Contact us to see how we can support your future waterpark vision, or assist in modifying your existing park to accommodate the future of improved daylight, hygiene, ventilation, and cleanliness.[/vc_column_text][vc_separator color="black"][vc_column_text el_id="footnotes"]
1 CDC Workplace Safety and Health; Investigation of Employee Symptoms at an Indoor Waterpark, Lilia Chen MS, Health Hazard Evaluation Report HETA 2007-0163-3062, Great Wolf Lodge, Mason, Ohio, June 2008
2 WHO; Natural Ventilation for Infection Control in Health-Care Settings, Edited by: James Atkinson, Yves Chartier, Carmen Lúcia Pessoa-Silva, Paul Jensen, Yuguo Li and Wing-Hong Seto, ISBN 978 92 4 154785 7 (NLM classification:WX 167), © World Health Organization 2009
4 Ventilation control for airborne transmission of human exhaled bio-aerosols in buildings, Hua Qian, Xiaohong Zheng, School of Energy and Environment, Southeast University, Nanjing 210096, China, http://dx.doi.org/ 10.21037/jtd.2018.01.24
5 WHO; Natural Ventilation for Infection Control in Health-Care Settings, Edited by: James Atkinson, Yves Chartier, Carmen Lúcia Pessoa-Silva, Paul Jensen, Yuguo Li and Wing-Hong Seto, ISBN 978 92 4 154785 7 (NLM classification:WX 167), © World Health Organization 2009
6 Study: Restaurant Outbreak In China Suggests Limits To Airborne Transmission of COVID-19, 22 APRIL 2020, SF NEWS, Jay Barmann, https://sfist.com/2020/04/22/study-restaurant-covid-19-outbreak-in-china/
8 Energy efficiency in indoor aquatic facilities.

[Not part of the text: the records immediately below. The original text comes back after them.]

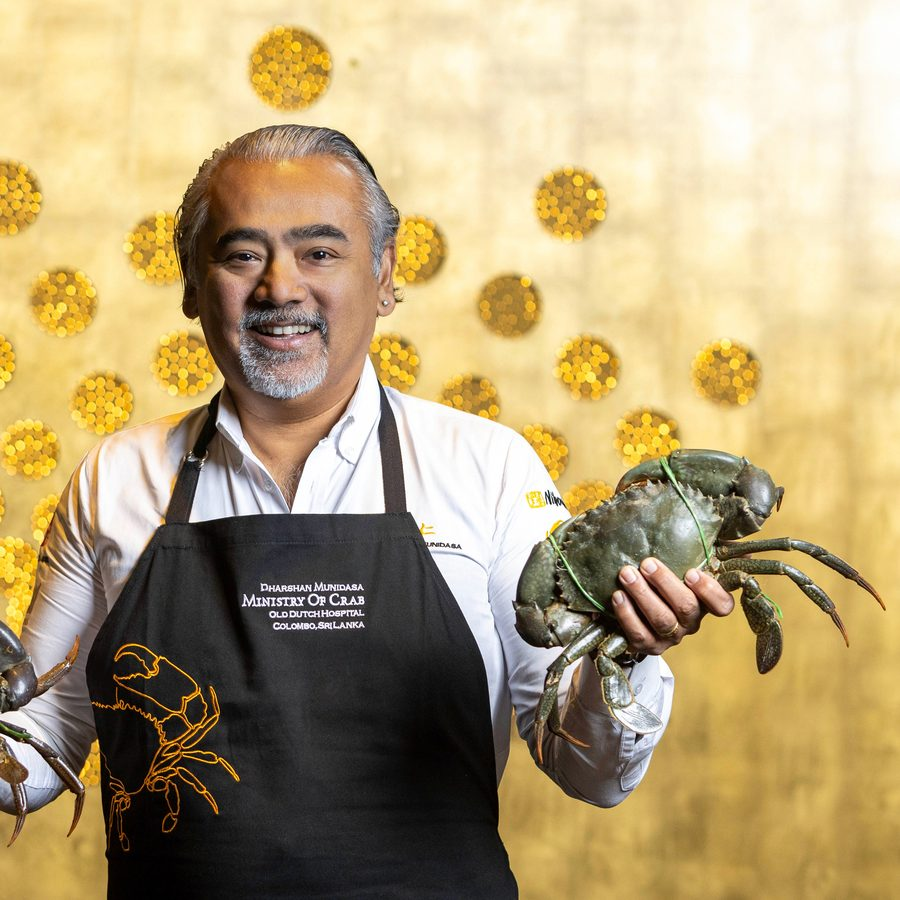
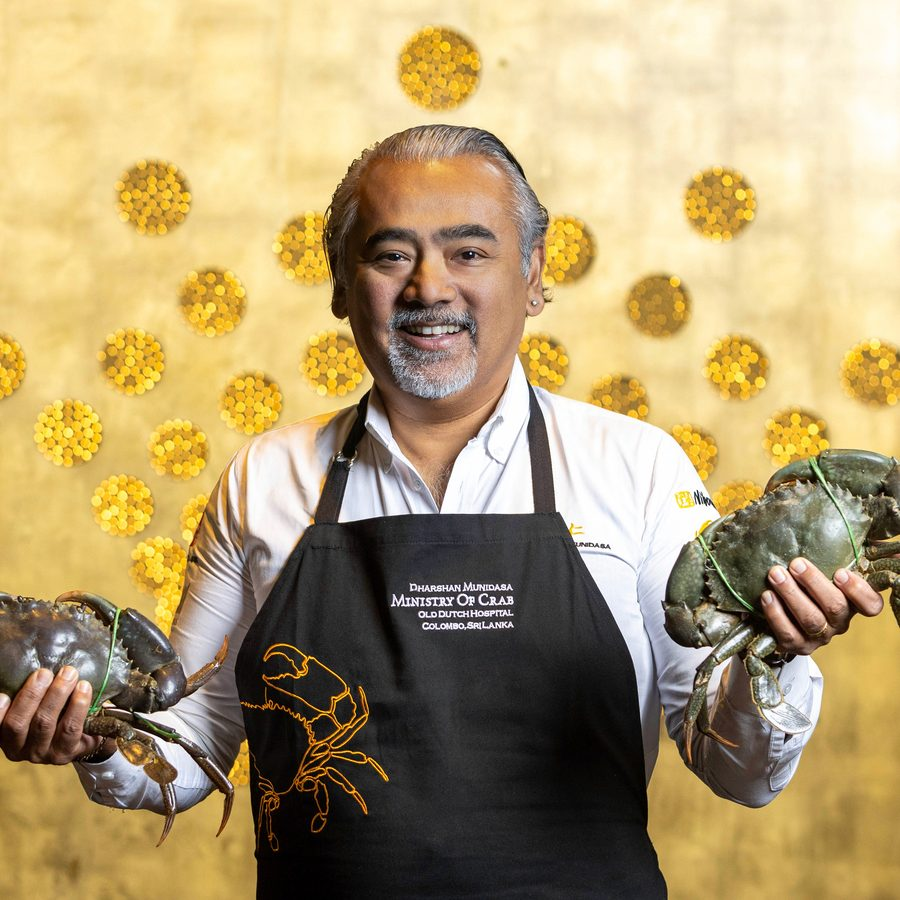
Portfolio: center Ministry of Crab chef, zoom out Matrix tile
b-crab-2 recropped so the chef is centered with both crabs in frame;
b-matrix-6 widened for more headroom. ?v=2 on both.

diff --git a/portfolio.html b/portfolio.html
@@ -124,7 +124,7 @@
         </article>
         <article class="lx-plate">
           <div class="lx-plate-img lx-plate-img-small">
-            <img src="assets/img/b-crab-2.jpg" srcset="assets/img/b-crab-2.webp" alt="Chef holding two mud crabs against a gold backdrop" loading="lazy">
+            <img src="assets/img/b-crab-2.jpg?v=2" srcset="assets/img/b-crab-2.webp?v=2" alt="Chef holding two mud crabs against a gold backdrop" loading="lazy">
           </div>
           <div class="lx-plate-meta">
             <h3 class="lx-plate-name">Ministry of Crab</h3>
@@ -132,7 +132,7 @@
         </article>
         <article class="lx-plate">
           <div class="lx-plate-img lx-plate-img-small">
-            <img src="assets/img/b-matrix-6.jpg" srcset="assets/img/b-matrix-6.webp" alt="Editorial portrait in a yellow floral jacket on a yellow background" loading="lazy">
+            <img src="assets/img/b-matrix-6.jpg?v=2" srcset="assets/img/b-matrix-6.webp?v=2" alt="Editorial portrait in a yellow floral jacket on a yellow background" loading="lazy">
           </div>
           <div class="lx-plate-meta">
             <h3 class="lx-plate-name">Matrix</h3>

Thoughtful choices yield significant energy savings, by Gary Lochner, Unison Comfort Technologies, innoventair.com
10 WHO; Natural Ventilation for Infection Control in Health-Care Settings, Edited by: James Atkinson, Yves Chartier, Carmen Lúcia Pessoa-Silva, Paul Jensen, Yuguo Li and Wing-Hong Seto, ISBN 978 92 4 154785 7 (NLM classification:WX 167), © World Health Organization 2009